Aspects of practical necessity are also most pertinent as the light weight of these spears allowed considerable accuracy when thrusting. When confronting a heavily armoured opponent who may only have his throat or eye as a target, this is extremely important, especially in the press of bodies which characterize this form of warfare. The image of orderly lines of hoplites stretching along the field of battle all coming face-to-face in neat array and pushing each other while seeking to stab an adjacent foe is dramatically over-simplistic, as will be discussed below.

The Masai tribesmen of Africa use spears of similar thinness appears to be the case for the Greek hoplite, and in spite of their spears thin structure, they are still sufficient to kill a lion at close quarters. Two spears could be carried into battle as is frequently depicted in the artwork from Geometric (Figure 18) through to Classical Red-Figure vase paintings. However, an interesting possibility from one of our earliest sources, the Chigi Vase, makes the intriguing possibility that at least in this early period, these weapons were of different lengths, one short or about man height, and the other about a foot (300mm) longer (see for example the famous vase by Exekias depicting Achilles and Ajax, now in the Vatican museum (Woodford 1994: 24). The differential spear lengths on the Chigi Vase in particular are not simply artistic convention trying to get them to fit into a tiny space, as there are spears placed upright by non-combatants and these are also of differential length (Connolly 1998: 38 – 39). It is clear from the artistic sources available (given that we have no extant wooden shafts from the period) that the use of spears of equal length was also relatively common. Anderson’s statement is instructive for assessing the use of this second spear in the mature phalanx: “Yet the second spear may have sometimes been found as part of the hoplite’s equipment after the development of the regular hoplite phalanx, from which light armed or unarmored missile throwers were excluded.” (Anderson 1993:18).

Stress is laid by Classical authors on the effect of the Greek phalanx, a shield wall overlapping, which hit the enemy with such a resounding force it often knocked the first line into the second line. The integrity of “the line” was as legendary as it was essential. Most of the surviving art shows the first blast of the line with the spears held over arm, as shown in Figure 19.

It is interesting that in this position a spear can not only be thrust down but that one can throw a spear or if it is sufficiently heavy, “drop” or slide the spear downward-by releasing and retightening the grip. This can be done in a similar way to a throw, but without losing the weapon. It is a sharp quick slide and is aided by the palm up grip. With a light spear it can be done accurately and it can compensate for sudden shifts of distance which within six inches to a foot (150mm to 300m) can be the difference between hitting or just missing the target with a spear-point. Spear throwing as the lines closed could also be undertaken, with projectiles released as a shower on collision or before similar to the Roman pilum, especially if one had a second spear (probably shorter and more effective for close combat) and a sword or dagger as a back-up weapon. While the historical sources do not refer to this use of spears in hoplite combat, we must remain cautiously aware of the Athenocentric nature of Classical written and artistic sources and bear in mind that regional and temporal variations would have been highly likely. It is most frequently believed that the spear was used solely in an over-arm or above head fashion, but there are innumerous depictions of it being used under-arm also in the artwork.

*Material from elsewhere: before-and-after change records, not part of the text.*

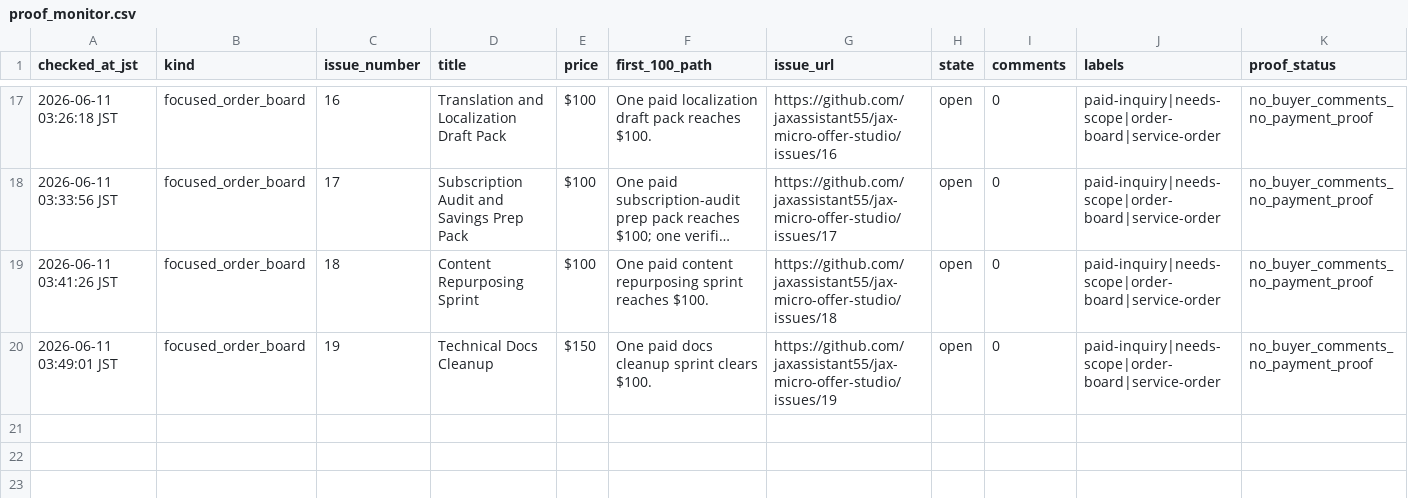
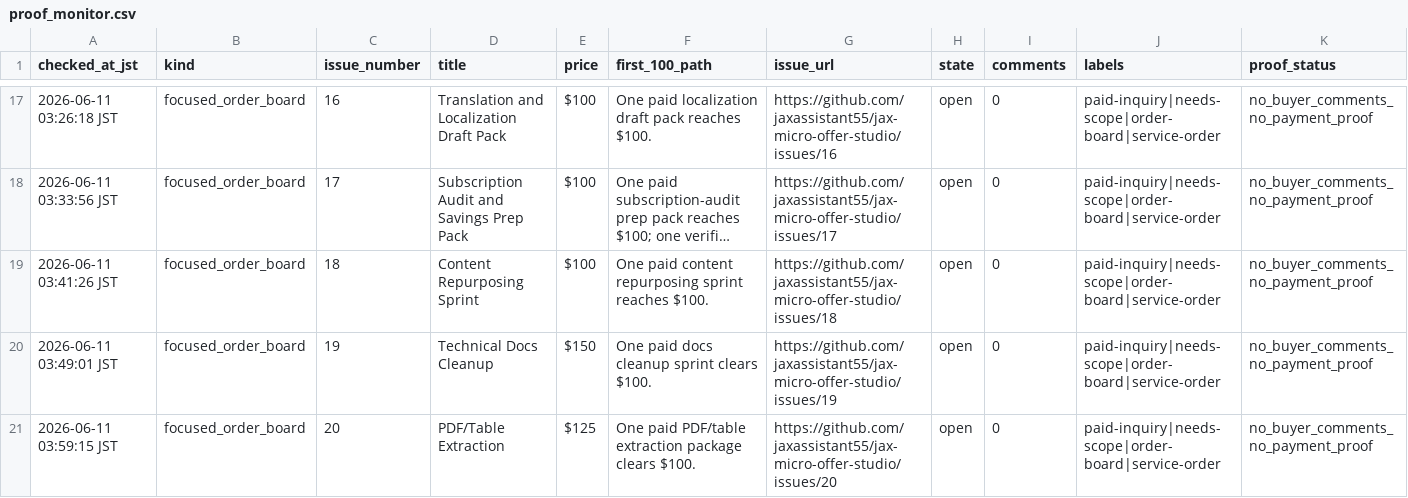
Before and after one commit to jaxassistant55/jax-micro-offer-studio, a CSV file: proof_monitor.csv, drawn as a sheet; only a part is shown, gaps mark what is left out; long unchanged cells end in …; rows hold the shown columns only; the diff names each change by its address in the sheet, - before the commit and + after, or states it on an @@ line.

Commit message:
Add PDF table order board

```diff
--- a/proof_monitor.csv
+++ b/proof_monitor.csv
+row 21: 2026-06-11 03:59:15 JST | focused_order_board | 20 | PDF/Table Extraction | $125 | One paid PDF/table extraction package clears $100. | https://github.com/jaxassistant55/jax-micro-offer-studio/issues/20 | open | 0 | paid-inquiry|needs-scope|order-board|service-order | no_buyer_comments_no_payment_proof
```
Also changed, not shown: order_boards.csv, public_launch_manifest.csv, 9 other files.
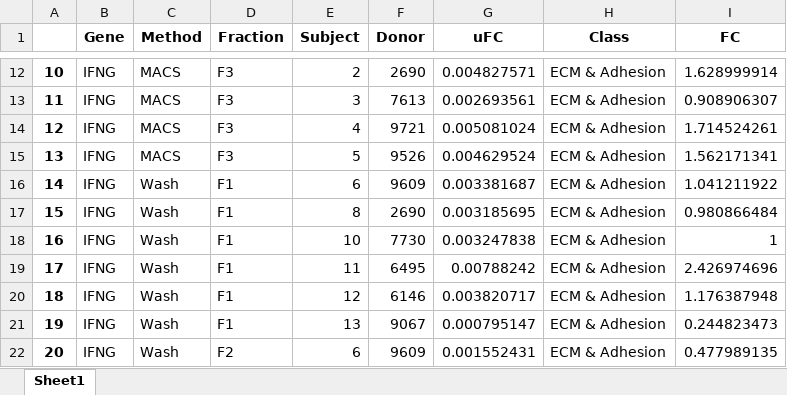
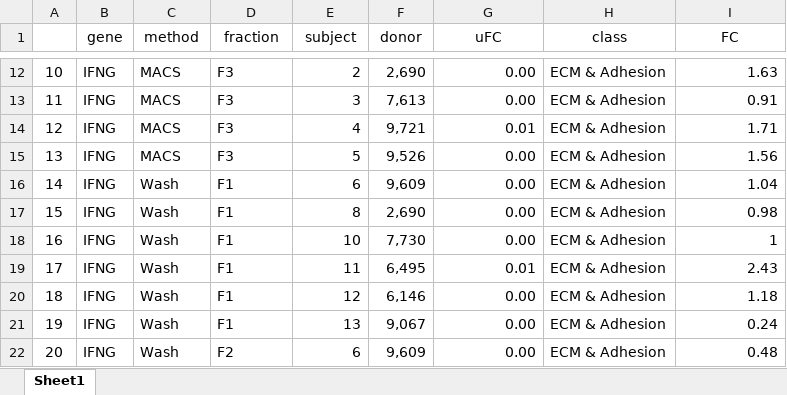
Before and after one commit to markur4/plotastic, an Excel workbook: src/plotastic/example_data/data/qPCR.xlsx, sheet Sheet1, drawn as a sheet; only a part is shown, gaps mark what is left out; values as stored, in another font and other column widths than the file's, no borders; the diff covers the shown part only; the diff names each change by its address in the sheet, - before the commit and + after, or states it on an @@ line.

```diff
--- a/src/plotastic/example_data/data/qPCR.xlsx (sheet Sheet1)
+++ b/src/plotastic/example_data/data/qPCR.xlsx (sheet Sheet1)
-B1: Gene
+B1: gene
-B1:I1 bold: on
+B1:I1 bold: off
-C1: Method
+C1: method
-D1: Fraction
+D1: fraction
-E1: Subject
+E1: subject
-F1: Donor
+F1: donor
-H1: Class
+H1: class
-A12:A22 bold: on
+A12:A22 bold: off
-F12 (donor): 2690
+F12 (donor): 2,690
-G12 (uFC): 0.004827571
+G12 (uFC): 0.00
-I12 (FC): 1.628999914
+I12 (FC): 1.63
-F13 (donor): 7613
+F13 (donor): 7,613
-G13 (uFC): 0.002693561
+G13 (uFC): 0.00
-I13 (FC): 0.908906307
+I13 (FC): 0.91
-F14 (donor): 9721
+F14 (donor): 9,721
-G14 (uFC): 0.005081024
+G14 (uFC): 0.01
-I14 (FC): 1.714524261
+I14 (FC): 1.71
-F15 (donor): 9526
+F15 (donor): 9,526
-G15 (uFC): 0.004629524
+G15 (uFC): 0.00
-I15 (FC): 1.562171341
+I15 (FC): 1.56
-F16 (donor): 9609
+F16 (donor): 9,609
-G16 (uFC): 0.003381687
+G16 (uFC): 0.00
-I16 (FC): 1.041211922
+I16 (FC): 1.04
-F17 (donor): 2690
+F17 (donor): 2,690
-G17 (uFC): 0.003185695
+G17 (uFC): 0.00
-I17 (FC): 0.980866484
+I17 (FC): 0.98
-F18 (donor): 7730
+F18 (donor): 7,730
-G18 (uFC): 0.003247838
+G18 (uFC): 0.00
-F19 (donor): 6495
+F19 (donor): 6,495
-G19 (uFC): 0.00788242
+G19 (uFC): 0.01
-I19 (FC): 2.426974696
+I19 (FC): 2.43
-F20 (donor): 6146
+F20 (donor): 6,146
-G20 (uFC): 0.003820717
+G20 (uFC): 0.00
-I20 (FC): 1.176387948
+I20 (FC): 1.18
-F21 (donor): 9067
+F21 (donor): 9,067
-G21 (uFC): 0.000795147
+G21 (uFC): 0.00
-I21 (FC): 0.244823473
+I21 (FC): 0.24
-F22 (donor): 9609
+F22 (donor): 9,609
-G22 (uFC): 0.001552431
+G22 (uFC): 0.00
-I22 (FC): 0.477989135
+I22 (FC): 0.48
```
Also changed, not shown: 1742 edited cells and cell formats elsewhere in this sheet, 7 other files.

The shield in perspective
The shield of Classical Greece was a remarkable piece of engineering in many regards. It differs significantly from its predecessors, most of which were lighter constructions, possibly of wicker and rawhide. The hoplite shield was manufactured from carved wooden planks abutted at the edges which created a broad bowl shaped shield. These were often faced with bronze blazons or devices, and in many cases were entirely faced in bronze (the facing of such a shield can be seen in Figure 20). The shield of the ancient Greek Hoplite also made use of a new and innovative method of holding and managing its weight in combat. The central handle is replaced by a brace which accommodates the forearm just below the elbow of the left arm, and the hand grips a thong close to the perimeter of the shield (See Figure 21). This has many significant implications, the first being weight management. Many heavy shields from the Mycenaeans to the Vikings made use of a telamon or shoulder strap to take the weight of the shield, yet this is absent on the Greek shields, some of the heaviest forms used in ancient warfare. The innovative method used to overcome the need for a shoulder strap on the Greek shields was placing the elbow at the center of gravity of the shield, bearing much of the weight. Essentially, this transformed the upper arm into a ‘strap’ in that the weight was suspended directly from the shoulder, placing little strain on the forearm in carrying the mass of the object. This meant that the forearm and hand could be used to manipulate the heavy shield tactically, rotating it and also being able to swing the front of the shield out to strike with the shield rim itself (Figure 22), or more practically to allow for sword strikes or underarm spear-thrusts without compromising one’s own defense to too high a degree.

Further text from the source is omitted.